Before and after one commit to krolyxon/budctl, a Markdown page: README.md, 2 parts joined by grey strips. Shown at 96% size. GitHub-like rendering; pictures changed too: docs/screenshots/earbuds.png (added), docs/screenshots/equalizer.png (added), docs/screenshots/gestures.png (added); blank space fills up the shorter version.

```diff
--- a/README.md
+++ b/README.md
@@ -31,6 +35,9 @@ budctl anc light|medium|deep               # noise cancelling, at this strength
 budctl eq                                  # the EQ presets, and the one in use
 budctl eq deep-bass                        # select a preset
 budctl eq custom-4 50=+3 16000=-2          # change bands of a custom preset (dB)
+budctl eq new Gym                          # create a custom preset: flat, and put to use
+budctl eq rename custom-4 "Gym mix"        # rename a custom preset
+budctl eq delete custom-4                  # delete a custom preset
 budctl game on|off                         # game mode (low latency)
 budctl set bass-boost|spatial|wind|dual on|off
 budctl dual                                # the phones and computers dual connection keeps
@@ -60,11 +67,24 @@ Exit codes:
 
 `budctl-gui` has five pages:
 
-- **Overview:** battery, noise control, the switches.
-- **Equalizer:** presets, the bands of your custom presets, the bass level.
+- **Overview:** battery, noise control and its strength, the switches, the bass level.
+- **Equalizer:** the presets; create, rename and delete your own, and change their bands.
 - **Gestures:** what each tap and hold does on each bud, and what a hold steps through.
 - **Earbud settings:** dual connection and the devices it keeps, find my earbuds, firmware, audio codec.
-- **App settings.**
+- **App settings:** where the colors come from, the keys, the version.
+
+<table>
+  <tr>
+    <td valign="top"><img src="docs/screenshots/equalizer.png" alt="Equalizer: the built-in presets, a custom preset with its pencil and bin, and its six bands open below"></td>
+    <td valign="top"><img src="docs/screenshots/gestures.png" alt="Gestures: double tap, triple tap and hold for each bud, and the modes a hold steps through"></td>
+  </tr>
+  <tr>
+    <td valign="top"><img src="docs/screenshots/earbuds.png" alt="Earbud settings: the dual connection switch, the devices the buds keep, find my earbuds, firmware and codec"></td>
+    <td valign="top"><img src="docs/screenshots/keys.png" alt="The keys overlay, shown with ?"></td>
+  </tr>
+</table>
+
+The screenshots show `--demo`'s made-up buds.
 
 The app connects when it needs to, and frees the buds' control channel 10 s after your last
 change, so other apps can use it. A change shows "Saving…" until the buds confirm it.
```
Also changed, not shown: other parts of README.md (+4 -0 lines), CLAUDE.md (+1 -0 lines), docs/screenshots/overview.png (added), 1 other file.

REQUIREMENT:
Check the data above line by line for the word "bass". State only how many lines contain it.

ANSWER SECTION:
4